Hiatus resolution and linguistic diversity in Australian English

Joshua Penney*, Felicity Cox, Andy Gibson

*Corresponding author for this work

Research output: Contribution to journalArticlepeer-review

1 Citation (Scopus)

Abstract

Vowel hiatus is typically resolved in Australian English through complementary strategies of liaison (j-gliding/w-gliding/linking-r) and glottalisation. Previous work suggests a change in progress towards increased use of glottalisation as an optimal hiatus-breaker, which creates syntagmatic contrast between adjacent vowels, particularly when the right-edge vowel is strong (i.e. at the foot boundary). Liaison continues to be used when right-edge vowels are weak, but glottalisation as a hiatus resolution strategy in general appears to be increasing and may be more common in speakers from non-English speaking backgrounds raising the question of whether exposure to linguistic diversity could be driving the change. We examine hiatus resolution in speakers from neighbourhoods that vary according to levels of language diversity. We elicited gliding and linking-r hiatus contexts to determine how prosodic strength of flanking vowels and speakers’ exposure to linguistic diversity affect hiatus resolution. Results confirm that glottalisation occurs most frequently with strong right-edge vowels, and gliding/linking-r are more likely with weak right-edge vowels. However, strategies differ between gliding and linking-r contexts, suggesting differing implementation mechanisms. In addition, speakers from ethnolinguistically diverse areas produce increased glottalisation in all contexts supporting the idea that change to the hiatus resolution system may be driven by language contact.
Original languageEnglish
Pages (from-to)119–152
Number of pages34
JournalPhonetica
Volume81
Issue number2
Early online date27 Feb 2024
DOIs
Publication statusPublished - 25 Apr 2024

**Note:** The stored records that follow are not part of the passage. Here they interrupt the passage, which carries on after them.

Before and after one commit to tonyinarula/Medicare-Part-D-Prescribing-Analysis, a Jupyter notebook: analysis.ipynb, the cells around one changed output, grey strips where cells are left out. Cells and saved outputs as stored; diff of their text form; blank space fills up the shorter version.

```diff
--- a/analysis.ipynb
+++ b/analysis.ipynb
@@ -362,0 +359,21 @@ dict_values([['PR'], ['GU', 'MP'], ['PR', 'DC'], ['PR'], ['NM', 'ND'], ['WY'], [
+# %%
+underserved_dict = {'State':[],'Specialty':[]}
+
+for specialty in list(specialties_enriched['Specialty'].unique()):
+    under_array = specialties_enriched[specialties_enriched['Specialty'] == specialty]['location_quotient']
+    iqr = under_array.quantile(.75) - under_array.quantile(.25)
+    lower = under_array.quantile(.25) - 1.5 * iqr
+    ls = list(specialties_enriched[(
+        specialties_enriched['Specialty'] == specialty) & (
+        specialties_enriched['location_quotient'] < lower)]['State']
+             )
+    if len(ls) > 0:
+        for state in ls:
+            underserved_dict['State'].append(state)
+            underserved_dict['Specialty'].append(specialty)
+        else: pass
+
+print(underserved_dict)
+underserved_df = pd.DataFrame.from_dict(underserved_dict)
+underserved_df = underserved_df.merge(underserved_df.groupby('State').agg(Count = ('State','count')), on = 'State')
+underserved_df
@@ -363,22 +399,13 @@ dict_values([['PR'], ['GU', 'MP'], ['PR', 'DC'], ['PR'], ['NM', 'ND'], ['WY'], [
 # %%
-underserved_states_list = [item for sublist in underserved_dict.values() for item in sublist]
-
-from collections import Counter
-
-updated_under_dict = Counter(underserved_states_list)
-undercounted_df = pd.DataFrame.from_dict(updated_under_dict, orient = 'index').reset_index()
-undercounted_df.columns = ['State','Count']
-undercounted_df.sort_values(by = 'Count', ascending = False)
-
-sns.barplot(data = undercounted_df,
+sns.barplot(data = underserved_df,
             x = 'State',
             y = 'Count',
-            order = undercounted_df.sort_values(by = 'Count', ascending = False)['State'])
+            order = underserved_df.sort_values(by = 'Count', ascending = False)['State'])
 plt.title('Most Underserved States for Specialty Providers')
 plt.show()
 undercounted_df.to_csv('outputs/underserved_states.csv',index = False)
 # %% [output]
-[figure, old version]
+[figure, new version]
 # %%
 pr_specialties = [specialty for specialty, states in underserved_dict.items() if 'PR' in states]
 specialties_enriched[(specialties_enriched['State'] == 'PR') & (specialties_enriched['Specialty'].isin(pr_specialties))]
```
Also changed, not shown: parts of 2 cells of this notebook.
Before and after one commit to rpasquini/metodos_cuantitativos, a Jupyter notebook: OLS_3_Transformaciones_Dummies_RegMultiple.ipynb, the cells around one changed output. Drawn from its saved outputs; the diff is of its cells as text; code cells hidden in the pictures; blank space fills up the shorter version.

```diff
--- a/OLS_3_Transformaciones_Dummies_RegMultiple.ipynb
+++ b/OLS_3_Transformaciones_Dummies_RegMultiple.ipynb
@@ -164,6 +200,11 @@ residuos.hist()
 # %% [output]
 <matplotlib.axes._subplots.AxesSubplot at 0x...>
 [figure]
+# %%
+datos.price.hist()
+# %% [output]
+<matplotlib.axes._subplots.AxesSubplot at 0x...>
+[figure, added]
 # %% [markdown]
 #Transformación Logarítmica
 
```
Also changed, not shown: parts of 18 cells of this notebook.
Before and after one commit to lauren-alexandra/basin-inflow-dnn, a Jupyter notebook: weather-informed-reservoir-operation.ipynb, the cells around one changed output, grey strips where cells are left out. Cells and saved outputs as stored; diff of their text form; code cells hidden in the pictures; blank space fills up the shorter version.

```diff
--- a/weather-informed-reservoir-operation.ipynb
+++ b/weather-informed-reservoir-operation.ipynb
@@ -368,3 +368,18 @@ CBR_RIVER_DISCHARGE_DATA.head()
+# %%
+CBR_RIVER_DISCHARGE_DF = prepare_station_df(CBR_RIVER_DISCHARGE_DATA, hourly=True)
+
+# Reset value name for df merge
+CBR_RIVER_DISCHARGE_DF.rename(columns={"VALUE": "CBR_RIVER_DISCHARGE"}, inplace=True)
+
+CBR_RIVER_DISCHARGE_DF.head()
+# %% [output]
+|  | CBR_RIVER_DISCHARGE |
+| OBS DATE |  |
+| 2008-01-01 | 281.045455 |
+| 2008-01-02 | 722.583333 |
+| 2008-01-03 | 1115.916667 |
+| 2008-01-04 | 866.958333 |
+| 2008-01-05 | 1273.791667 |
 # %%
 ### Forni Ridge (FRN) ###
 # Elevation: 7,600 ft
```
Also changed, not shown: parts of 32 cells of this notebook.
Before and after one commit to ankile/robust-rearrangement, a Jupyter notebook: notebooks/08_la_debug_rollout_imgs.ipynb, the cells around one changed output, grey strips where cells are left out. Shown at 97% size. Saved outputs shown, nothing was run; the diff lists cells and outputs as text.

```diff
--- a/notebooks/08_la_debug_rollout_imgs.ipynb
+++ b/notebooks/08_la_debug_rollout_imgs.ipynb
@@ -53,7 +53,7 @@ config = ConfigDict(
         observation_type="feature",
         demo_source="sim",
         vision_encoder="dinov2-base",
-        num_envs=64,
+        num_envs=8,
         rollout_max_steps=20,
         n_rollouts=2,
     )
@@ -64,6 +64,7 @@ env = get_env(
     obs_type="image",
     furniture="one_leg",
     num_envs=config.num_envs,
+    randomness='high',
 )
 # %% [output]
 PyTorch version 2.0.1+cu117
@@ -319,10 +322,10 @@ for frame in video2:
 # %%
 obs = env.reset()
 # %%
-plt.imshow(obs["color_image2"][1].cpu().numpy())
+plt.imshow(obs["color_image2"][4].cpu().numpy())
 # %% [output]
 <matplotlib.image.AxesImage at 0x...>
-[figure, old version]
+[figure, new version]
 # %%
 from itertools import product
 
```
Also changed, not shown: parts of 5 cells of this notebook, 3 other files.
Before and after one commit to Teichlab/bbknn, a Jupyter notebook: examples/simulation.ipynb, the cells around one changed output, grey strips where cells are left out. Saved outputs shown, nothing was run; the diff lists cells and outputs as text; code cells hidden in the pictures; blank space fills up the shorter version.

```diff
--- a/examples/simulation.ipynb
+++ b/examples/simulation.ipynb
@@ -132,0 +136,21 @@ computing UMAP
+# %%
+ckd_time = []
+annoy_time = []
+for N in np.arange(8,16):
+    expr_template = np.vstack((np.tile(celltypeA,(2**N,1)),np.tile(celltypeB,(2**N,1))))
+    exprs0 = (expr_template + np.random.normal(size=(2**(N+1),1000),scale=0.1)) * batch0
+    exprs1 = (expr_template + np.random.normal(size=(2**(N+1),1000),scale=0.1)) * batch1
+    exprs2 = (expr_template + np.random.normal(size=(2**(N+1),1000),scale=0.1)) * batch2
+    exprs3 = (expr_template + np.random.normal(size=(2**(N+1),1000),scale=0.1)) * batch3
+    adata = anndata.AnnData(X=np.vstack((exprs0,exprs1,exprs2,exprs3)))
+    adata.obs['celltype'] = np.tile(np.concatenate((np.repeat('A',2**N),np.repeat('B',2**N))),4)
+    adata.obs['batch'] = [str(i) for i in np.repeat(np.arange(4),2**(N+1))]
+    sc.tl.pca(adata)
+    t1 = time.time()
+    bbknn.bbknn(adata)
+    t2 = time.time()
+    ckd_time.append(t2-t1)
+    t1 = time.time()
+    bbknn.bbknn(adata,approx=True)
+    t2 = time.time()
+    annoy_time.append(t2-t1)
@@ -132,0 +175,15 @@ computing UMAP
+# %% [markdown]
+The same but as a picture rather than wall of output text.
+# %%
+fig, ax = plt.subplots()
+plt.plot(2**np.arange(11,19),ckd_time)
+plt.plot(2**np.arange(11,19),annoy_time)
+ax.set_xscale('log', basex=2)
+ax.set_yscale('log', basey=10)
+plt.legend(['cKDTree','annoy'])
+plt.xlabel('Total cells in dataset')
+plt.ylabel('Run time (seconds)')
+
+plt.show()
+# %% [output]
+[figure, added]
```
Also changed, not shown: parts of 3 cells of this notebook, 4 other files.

Bibliographical note

Copyright de Gruyter 2024. Article originally published in Phonetica, vol. 81, no. 2, 2024, pp. 119-152. The original article can be found at http://dx.doi.org/10.1515/phon-2023-0029. Version archived for private and non-commercial use with the permission of the author/s and according to publisher conditions. For further rights please contact the publisher.

Keywords

  • hiatus resolution
  • Australian English
  • glottalisation
  • linguistic diversity
  • prosodic strength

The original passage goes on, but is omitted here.